Atrial fibrillation (AF) and atrial flutter (AFl) are two of the most common arrhythmias encountered in the population. Catheter ablation has emerged as a useful tool in the treatment of these arrhythmias. Although radiofrequency (RF) is the most commonly used energy source for ablation, cryoenergy may have some advantageous properties. The purpose of these studies was to evaluate and compare ablation with novel ablation catheters using either of these energy sources.
When used for AFl ablation, cryoenergy was associated with less perceived pain than radiofrequency. However, the acute success rate was significantly lower for cryoablation (56%) compared with RF ablation (100%) in our study.
Being one of the first centres to use a new so-called “one-shot” device for pulmonary vein isolation (PVI), the cryoballoon, we described our initial experience with this catheter in 40 patients undergoing AF ablation. A high rate of PVI could be achieved although an additional cryocatheter was needed in 44% of the procedures. Freedom from arrhythmia-related symptoms was seen in 53% after a mean follow-up of 8.9 months.
Comparing the cryoballoon and a RF-based device intended for PVI, the pulmonary vein ablation catheter (PVAC), both catheters proved comparably effective (≥93%) and safe in achieving PVI with comparable procedure times. After 12 months only 46% versus 34% (ns) in the cryoballoon- and the PVAC group, respectively, were regarded as free from AF without antiarrhythmic drugs, after one ablation procedure, whereas 60% versus 54% reported clinical success. Quality of life was significantly increased in both groups, to a level comparable with the general Swedish population.
We tested the hypothesis that RF ablation would be accompanied by a higher activation of the coagulation and inflammatory systems, measured by biomarkers. Such a difference could not be supported in our study, which showed a comparable response with either technique, even though the cryoballoon caused more pronounced myocardial damage.
Two different energy settings with different ratios of bipolar-to-unipolar energy were tested with the PVAC under the hypothesis that ablation with a higher proportion of unipolar energy would require fewer applications in order to achieve PVI. However, this study failed to show any difference between the groups.

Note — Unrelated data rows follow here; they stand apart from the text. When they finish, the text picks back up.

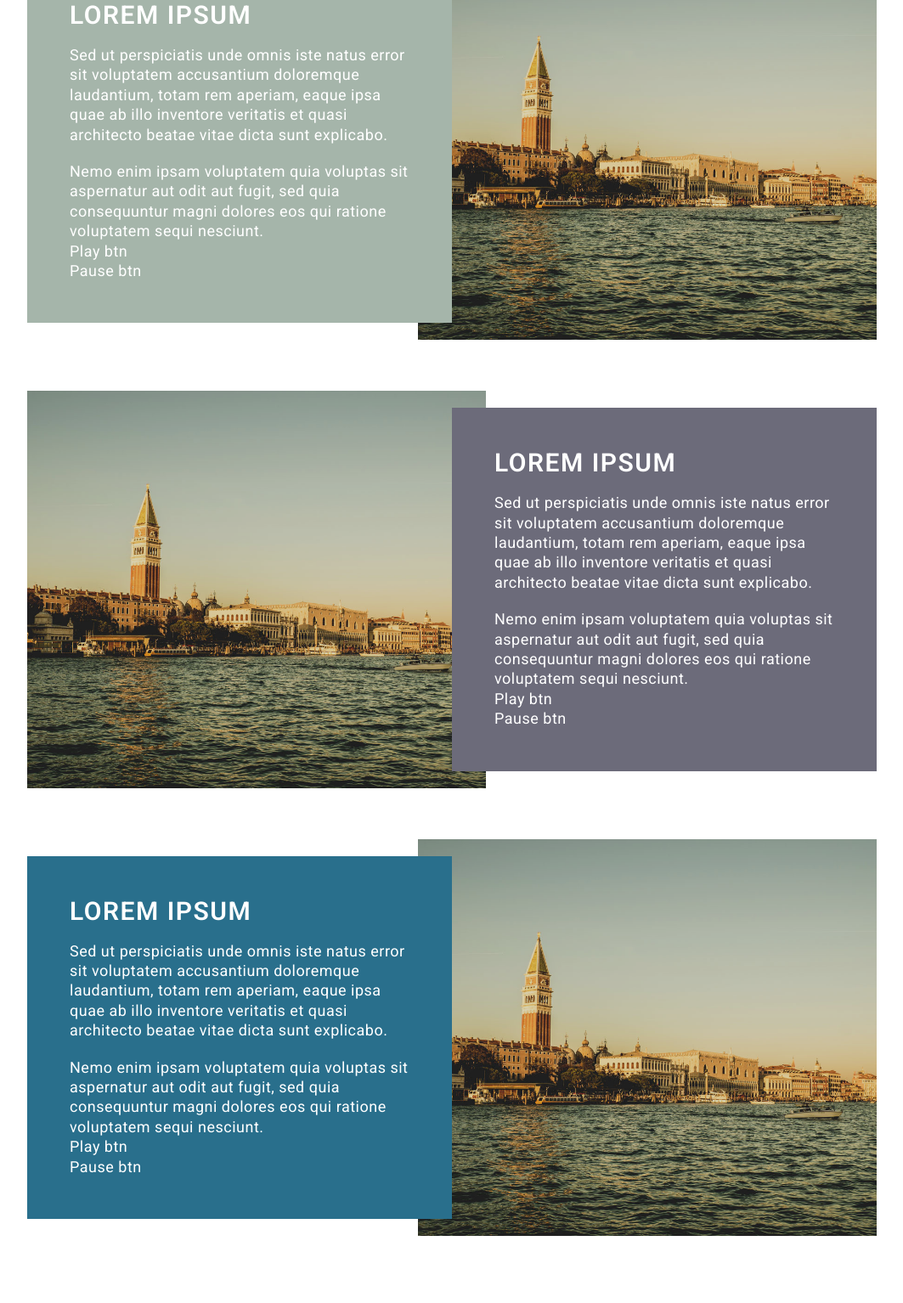
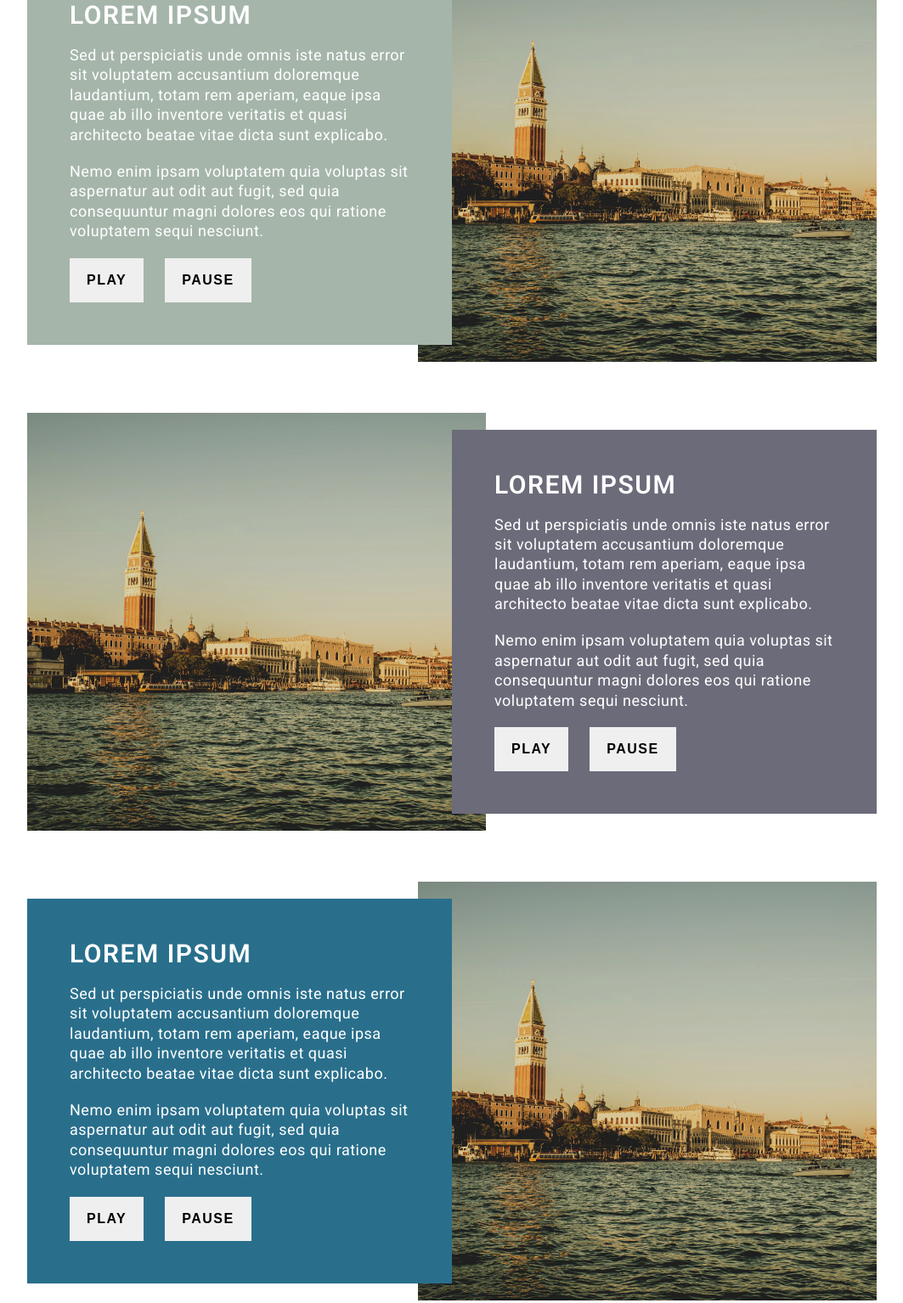
Before and after one commit to lemehovskiy/lem_youtube, a website built with webpack: page demo/index.html in a window 1280 px wide. Shown: the part 947-2481 px from the top of the page at 85% size, without its empty margins (108-1171 px from the left). Built offline with Linux system fonts and the light colour scheme.

Commit message:
apiReady, playerReady

```diff
--- a/demo/index.html
+++ b/demo/index.html
@@ -9,11 +9,9 @@
     <meta name="keywords" content="jQuery plugin">
 
     <script src="build/app.js"></script>
-
 </head>
 
 <body>
-
 
 <section class="section-intro back-img" style="background-image: url('imgs/hs_err_pid689.jpg')">
     <div class="container">
@@ -25,13 +23,9 @@
     </div>
 </section>
 
-
 <section class="section-features">
-
     <div class="container">
-
         <ul class="features-list">
-
             <li class="feature-item">
                 <div class="content-col">
                     <div class="title">
@@ -48,17 +42,19 @@
                             odit aut fugit, sed quia consequuntur magni dolores eos qui ratione voluptatem sequi nesciunt.
                         </p>
 
-                        <div class="play-btn">
-                            Play btn
-                        </div>
+                        <div class="btn-group">
+                            <button class="play-btn btn">
+                                Play
+                            </button>
 
-                        <div class="pause-btn">
-                            Pause btn
+                            <button class="pause-btn btn">
+                                Pause
+                            </button>
                         </div>
                     </div>
                 </div>
                 <div class="img-col">
-                    <div class="img-wrap youtube-video back-img" data-lem-youtube='{"videoId": "dQw4w9WgXcQ"}' style="background-image: url('imgs/pexels-photo-534327.jpg')"></div>
+                    <div class="img-wrap youtube-video back-img" data-lem-youtube='{"videoId": "gGW7lLbx8kE"}' style="background-image: url('imgs/pexels-photo-534327.jpg')"></div>
                 </div>
             </li>
 
@@ -78,17 +74,19 @@
                             odit aut fugit, sed quia consequuntur magni dolores eos qui ratione voluptatem sequi nesciunt.
                         </p>
 
-                        <div class="play-btn">
-                            Play btn
-                        </div>
+                        <div class="btn-group">
+                            <button class="play-btn btn">
+                                Play
+                            </button>
 
-                        <div class="pause-btn">
-                            Pause btn
+                            <button class="pause-btn btn">
+                                Pause
+                            </button>
                         </div>
                     </div>
                 </div>
                 <div class="img-col">
-                    <div class="img-wrap youtube-video back-img" data-lem-youtube='{"videoId": "dQw4w9WgXcQ"}' style="background-image: url('imgs/pexels-photo-534327.jpg')"></div>
+                    <div class="img-wrap youtube-video back-img" data-lem-youtube='{"videoId": "JtH68PJIQLE"}' style="background-image: url('imgs/pexels-photo-534327.jpg')"></div>
                 </div>
             </li>
 
@@ -108,26 +106,24 @@
                             odit aut fugit, sed quia consequuntur magni dolores eos qui ratione voluptatem sequi nesciunt.
                         </p>
 
-                        <div class="play-btn">
-                            Play btn
-                        </div>
+                        <div class="btn-group">
+                            <button class="play-btn btn">
+                                Play
+                            </button>
 
-                        <div class="pause-btn">
-                            Pause btn
+                            <button class="pause-btn btn">
+                                Pause
+                            </button>
                         </div>
                     </div>
                 </div>
                 <div class="img-col">
-                    <div class="img-wrap youtube-video back-img" data-lem-youtube='{"videoId": "dQw4w9WgXcQ"}' style="background-image: url('imgs/pexels-photo-534327.jpg')"></div>
+                    <div class="img-wrap youtube-video back-img" data-lem-youtube='{"videoId": "1FH-q0I1fJY"}' style="background-image: url('imgs/pexels-photo-534327.jpg')"></div>
                 </div>
             </li>
-
         </ul>
     </div>
-
 </section>
-
-
 
 </body>
 </html>
--- a/demo/sass/partials/_section-features-list.scss
+++ b/demo/sass/partials/_section-features-list.scss
@@ -1,10 +1,16 @@
 .section-features {
   $mobile-size: 800px;
+
+  .btn-group {
+    padding: 20px 0 0;
+
+  }
 
   .youtube-video {
     .player {
       width: 100%;
       height: 100%;
+      position: relative;
     }
   }
 
--- a/demo/sass/style.scss
+++ b/demo/sass/style.scss
@@ -38,5 +38,24 @@ section {
 }
 
 
+.btn-group {
+  margin: 0 -10px;
+
+  .btn {
+    margin: 0 10px;
+  }
+}
+
+.btn {
+  font-size: 16px;
+  font-weight: 700;
+  padding: 17px 20px;
+  text-transform: uppercase;
+  display: inline-block;
+  letter-spacing: 1.5px;
+  transition: .5s;
+}
+
+
 @import "partials/section-intro";
 @import "partials/section-features-list";
```
Also changed, not shown: build/lem_youtube.js, demo/build/app.js, 3 other files.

Uppsala: Acta Universitatis Upsaliensis, 2014. , 90 p.
2014-02-14, Enghoff salen, Ing 50, Akademiska sjukhuset, Uppsala, 09:15 (English)